What you have to do = Go through the material below and copy each line where the word "Midia" appears.

Records shown =
____
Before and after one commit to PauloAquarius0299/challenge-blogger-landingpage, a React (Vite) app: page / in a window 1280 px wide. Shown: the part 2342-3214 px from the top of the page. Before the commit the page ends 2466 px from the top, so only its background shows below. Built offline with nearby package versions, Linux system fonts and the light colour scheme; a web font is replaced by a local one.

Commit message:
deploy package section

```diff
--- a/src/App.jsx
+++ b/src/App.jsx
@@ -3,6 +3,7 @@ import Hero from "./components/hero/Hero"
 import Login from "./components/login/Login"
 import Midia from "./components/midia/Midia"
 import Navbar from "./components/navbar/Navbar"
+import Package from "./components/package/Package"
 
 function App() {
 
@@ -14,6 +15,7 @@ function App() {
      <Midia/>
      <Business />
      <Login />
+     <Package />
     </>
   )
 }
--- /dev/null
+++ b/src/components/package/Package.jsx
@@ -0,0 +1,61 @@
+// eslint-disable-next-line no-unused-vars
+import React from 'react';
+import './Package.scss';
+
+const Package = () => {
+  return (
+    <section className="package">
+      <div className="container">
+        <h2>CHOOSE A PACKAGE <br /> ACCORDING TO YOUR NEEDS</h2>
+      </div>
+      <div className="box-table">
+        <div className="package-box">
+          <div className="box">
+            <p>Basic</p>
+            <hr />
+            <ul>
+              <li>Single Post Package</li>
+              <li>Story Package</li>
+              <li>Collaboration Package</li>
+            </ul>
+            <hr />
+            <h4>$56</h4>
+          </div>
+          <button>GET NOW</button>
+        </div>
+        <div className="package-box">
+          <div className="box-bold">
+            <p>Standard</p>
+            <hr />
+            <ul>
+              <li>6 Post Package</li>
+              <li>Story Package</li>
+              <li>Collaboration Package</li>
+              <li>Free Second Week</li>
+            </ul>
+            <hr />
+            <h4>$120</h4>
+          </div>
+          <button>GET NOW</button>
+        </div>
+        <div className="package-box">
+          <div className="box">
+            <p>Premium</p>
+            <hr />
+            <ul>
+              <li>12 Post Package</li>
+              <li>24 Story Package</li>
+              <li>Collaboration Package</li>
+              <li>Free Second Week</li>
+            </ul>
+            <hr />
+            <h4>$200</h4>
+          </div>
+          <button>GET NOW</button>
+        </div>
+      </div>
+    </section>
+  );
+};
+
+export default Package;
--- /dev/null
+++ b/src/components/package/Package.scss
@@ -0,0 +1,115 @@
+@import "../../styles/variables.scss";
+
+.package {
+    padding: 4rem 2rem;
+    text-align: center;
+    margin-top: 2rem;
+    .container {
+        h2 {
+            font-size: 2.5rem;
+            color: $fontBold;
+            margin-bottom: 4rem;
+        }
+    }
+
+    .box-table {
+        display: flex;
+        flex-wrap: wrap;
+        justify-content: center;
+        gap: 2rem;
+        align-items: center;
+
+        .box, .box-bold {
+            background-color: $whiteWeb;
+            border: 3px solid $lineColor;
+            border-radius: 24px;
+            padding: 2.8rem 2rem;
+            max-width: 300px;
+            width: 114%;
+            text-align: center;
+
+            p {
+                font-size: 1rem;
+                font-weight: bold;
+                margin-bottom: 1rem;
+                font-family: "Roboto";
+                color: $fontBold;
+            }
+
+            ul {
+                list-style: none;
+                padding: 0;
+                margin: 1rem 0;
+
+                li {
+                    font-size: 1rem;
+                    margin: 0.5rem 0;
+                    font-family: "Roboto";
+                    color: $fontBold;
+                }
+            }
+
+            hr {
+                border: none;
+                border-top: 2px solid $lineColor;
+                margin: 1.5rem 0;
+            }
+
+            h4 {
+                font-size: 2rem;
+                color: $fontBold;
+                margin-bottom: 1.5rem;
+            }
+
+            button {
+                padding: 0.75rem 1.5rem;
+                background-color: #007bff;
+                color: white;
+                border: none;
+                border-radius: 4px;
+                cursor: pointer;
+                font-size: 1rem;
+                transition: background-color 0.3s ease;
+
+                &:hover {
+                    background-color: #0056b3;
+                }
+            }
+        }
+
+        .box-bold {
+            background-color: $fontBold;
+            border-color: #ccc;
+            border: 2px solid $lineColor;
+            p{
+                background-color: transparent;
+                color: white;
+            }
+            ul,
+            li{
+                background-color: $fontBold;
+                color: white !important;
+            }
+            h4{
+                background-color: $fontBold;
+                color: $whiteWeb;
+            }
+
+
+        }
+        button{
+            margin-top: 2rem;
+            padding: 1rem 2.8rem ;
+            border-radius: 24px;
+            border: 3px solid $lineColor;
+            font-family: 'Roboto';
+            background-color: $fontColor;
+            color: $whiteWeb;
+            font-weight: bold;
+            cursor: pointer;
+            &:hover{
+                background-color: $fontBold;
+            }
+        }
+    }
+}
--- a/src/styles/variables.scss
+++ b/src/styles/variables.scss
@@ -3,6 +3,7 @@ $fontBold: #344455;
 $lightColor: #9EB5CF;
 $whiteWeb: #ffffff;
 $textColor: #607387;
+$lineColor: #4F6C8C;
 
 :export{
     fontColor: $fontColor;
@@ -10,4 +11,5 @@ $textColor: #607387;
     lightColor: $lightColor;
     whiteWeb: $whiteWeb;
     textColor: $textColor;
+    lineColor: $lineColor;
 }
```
____
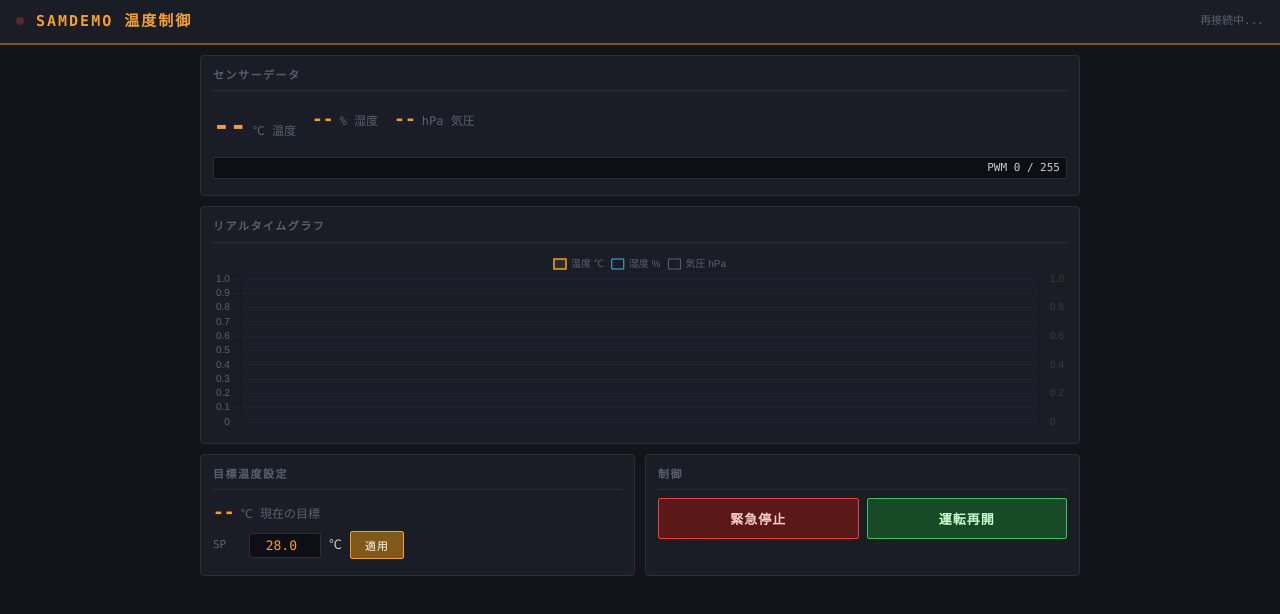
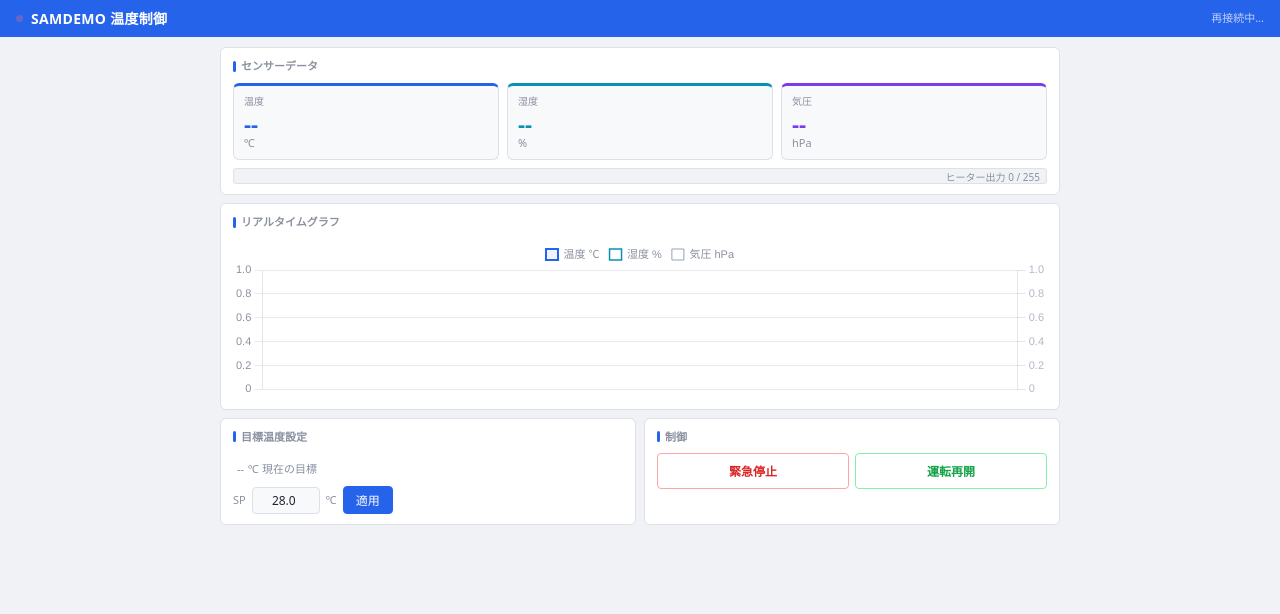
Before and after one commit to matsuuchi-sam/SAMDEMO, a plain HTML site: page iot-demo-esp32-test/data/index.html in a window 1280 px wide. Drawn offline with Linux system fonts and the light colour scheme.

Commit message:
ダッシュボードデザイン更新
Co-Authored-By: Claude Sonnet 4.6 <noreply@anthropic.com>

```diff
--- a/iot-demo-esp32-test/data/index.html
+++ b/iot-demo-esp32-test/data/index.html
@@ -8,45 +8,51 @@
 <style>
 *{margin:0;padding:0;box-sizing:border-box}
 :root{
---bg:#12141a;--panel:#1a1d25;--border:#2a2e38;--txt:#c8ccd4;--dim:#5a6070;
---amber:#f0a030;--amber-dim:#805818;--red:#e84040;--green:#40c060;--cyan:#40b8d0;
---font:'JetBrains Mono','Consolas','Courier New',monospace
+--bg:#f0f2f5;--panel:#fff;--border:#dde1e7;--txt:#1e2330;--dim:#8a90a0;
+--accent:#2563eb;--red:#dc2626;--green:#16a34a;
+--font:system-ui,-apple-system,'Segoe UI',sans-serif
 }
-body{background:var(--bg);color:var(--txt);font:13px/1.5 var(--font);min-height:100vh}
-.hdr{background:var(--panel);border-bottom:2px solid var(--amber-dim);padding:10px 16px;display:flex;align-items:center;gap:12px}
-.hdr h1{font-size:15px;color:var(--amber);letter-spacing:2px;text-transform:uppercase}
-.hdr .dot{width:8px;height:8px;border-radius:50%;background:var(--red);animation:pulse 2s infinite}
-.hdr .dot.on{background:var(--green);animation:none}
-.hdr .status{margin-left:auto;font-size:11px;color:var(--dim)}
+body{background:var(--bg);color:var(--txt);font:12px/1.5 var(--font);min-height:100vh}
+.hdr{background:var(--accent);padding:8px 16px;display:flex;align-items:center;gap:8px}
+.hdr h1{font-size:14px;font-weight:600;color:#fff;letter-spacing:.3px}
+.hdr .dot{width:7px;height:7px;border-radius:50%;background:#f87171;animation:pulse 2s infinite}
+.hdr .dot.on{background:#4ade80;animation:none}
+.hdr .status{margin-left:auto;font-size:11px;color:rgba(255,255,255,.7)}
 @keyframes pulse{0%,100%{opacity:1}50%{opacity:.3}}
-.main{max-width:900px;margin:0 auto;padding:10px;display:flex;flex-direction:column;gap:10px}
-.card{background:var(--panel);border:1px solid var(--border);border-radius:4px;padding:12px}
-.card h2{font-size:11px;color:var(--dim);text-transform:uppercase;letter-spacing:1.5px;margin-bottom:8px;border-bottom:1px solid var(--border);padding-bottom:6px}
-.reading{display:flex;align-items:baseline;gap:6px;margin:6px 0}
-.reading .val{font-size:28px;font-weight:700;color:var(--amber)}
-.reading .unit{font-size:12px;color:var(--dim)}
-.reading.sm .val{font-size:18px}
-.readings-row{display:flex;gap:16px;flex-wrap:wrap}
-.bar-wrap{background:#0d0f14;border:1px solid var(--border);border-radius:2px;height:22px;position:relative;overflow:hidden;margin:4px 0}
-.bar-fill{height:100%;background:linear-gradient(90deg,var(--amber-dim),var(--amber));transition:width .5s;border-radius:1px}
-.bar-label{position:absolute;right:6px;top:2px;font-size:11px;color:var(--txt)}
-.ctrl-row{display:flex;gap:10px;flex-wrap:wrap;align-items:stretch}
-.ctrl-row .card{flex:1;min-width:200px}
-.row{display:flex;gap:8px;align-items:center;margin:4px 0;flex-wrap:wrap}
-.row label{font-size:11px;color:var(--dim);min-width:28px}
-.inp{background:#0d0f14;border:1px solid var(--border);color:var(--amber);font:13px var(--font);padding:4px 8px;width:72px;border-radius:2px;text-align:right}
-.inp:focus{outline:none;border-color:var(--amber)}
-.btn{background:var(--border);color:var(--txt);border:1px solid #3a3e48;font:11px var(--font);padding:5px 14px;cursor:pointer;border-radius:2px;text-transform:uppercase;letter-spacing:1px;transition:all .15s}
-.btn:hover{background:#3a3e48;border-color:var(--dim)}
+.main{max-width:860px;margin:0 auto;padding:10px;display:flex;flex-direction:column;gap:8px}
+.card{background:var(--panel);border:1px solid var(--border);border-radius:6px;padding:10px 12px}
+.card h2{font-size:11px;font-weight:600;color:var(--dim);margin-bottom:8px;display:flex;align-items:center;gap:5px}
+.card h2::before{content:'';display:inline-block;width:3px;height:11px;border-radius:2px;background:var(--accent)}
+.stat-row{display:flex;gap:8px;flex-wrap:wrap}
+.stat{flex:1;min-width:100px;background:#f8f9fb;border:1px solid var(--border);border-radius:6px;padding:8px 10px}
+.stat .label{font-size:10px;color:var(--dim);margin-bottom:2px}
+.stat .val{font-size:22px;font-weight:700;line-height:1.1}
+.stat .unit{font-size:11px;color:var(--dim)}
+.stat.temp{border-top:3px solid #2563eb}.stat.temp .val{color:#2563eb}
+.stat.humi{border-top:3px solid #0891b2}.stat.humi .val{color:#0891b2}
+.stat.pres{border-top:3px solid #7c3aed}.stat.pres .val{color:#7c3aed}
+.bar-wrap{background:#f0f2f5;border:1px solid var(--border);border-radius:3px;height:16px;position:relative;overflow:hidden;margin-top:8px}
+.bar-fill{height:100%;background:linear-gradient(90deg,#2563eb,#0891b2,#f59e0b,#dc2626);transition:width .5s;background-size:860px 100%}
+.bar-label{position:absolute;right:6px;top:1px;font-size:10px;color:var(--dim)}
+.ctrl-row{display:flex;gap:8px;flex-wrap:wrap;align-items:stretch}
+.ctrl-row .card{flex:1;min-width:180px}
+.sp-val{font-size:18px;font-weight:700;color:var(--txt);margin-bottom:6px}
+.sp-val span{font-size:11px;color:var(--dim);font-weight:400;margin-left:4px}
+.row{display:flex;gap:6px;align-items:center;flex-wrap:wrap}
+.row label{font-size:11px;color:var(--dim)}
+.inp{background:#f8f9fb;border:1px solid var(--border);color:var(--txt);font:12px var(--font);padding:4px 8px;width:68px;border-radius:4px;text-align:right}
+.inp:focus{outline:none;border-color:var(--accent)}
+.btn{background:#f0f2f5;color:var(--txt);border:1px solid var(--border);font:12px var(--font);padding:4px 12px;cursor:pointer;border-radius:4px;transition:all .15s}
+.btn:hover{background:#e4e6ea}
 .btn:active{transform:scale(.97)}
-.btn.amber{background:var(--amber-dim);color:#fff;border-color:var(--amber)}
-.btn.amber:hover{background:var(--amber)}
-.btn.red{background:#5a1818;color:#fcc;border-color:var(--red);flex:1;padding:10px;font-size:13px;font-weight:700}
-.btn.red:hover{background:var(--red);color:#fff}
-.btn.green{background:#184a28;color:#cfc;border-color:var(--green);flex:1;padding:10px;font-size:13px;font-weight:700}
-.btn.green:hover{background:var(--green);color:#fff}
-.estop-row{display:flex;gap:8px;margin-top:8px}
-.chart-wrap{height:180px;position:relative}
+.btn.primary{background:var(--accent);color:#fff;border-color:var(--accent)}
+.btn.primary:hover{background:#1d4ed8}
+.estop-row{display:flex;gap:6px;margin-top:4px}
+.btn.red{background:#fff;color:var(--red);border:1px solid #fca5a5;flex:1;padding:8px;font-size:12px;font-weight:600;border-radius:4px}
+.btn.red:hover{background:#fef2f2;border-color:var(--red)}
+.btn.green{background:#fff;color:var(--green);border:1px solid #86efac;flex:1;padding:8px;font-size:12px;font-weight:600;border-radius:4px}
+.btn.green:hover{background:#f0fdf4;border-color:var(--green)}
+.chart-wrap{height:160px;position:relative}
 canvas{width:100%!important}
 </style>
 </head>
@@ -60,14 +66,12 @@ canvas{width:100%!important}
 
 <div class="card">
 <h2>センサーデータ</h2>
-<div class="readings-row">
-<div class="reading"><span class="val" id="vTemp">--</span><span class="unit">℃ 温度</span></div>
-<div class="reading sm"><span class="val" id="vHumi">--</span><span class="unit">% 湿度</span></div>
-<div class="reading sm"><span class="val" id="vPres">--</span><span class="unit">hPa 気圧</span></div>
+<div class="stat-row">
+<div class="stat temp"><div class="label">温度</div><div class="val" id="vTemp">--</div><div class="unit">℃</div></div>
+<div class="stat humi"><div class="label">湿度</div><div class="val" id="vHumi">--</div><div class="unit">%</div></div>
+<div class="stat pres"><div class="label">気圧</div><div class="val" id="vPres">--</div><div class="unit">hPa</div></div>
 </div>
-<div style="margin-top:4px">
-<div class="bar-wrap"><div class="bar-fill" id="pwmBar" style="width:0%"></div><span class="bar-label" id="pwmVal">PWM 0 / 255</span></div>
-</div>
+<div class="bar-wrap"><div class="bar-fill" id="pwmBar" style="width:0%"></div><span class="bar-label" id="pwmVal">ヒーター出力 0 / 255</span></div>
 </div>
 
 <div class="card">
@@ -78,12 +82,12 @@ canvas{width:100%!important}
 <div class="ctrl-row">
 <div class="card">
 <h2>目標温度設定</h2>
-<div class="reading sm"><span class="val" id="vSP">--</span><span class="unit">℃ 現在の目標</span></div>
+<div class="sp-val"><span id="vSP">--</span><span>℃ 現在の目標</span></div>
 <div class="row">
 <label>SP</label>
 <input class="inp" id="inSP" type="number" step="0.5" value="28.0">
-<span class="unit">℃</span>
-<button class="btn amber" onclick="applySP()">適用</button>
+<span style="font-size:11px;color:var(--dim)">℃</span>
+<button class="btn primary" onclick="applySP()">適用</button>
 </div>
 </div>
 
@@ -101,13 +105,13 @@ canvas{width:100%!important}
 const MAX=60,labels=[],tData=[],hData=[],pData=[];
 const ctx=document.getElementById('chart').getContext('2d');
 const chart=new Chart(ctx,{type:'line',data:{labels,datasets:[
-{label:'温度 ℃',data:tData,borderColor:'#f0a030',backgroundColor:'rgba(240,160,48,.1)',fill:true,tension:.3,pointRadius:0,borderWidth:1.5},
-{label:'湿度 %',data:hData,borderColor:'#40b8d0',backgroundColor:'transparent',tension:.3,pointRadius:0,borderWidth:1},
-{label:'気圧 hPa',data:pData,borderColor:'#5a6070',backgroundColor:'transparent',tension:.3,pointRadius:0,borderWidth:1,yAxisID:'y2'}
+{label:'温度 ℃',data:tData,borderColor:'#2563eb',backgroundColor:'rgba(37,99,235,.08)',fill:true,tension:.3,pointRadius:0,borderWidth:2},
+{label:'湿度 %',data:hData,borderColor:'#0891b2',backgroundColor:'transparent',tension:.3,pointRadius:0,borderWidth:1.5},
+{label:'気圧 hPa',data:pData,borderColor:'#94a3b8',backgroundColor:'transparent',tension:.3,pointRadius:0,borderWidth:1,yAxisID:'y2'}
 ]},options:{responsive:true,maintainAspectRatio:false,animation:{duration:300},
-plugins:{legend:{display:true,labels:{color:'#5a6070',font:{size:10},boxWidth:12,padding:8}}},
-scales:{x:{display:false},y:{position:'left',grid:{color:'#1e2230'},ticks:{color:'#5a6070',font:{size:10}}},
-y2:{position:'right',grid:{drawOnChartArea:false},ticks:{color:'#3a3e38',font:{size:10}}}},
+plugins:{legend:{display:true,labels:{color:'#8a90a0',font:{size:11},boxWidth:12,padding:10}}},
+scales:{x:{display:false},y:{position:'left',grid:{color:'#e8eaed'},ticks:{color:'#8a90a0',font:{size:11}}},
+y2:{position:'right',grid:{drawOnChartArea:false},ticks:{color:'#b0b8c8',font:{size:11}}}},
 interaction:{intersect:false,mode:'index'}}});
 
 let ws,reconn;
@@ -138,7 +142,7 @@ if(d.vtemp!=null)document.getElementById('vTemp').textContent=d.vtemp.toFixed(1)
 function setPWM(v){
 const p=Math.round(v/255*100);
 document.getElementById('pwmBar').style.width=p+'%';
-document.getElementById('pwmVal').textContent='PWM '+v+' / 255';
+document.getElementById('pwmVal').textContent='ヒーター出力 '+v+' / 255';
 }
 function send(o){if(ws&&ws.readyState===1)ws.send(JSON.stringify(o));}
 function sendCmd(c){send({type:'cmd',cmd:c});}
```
____
Written solution =
 import Midia from "./components/midia/Midia"
      <Midia/>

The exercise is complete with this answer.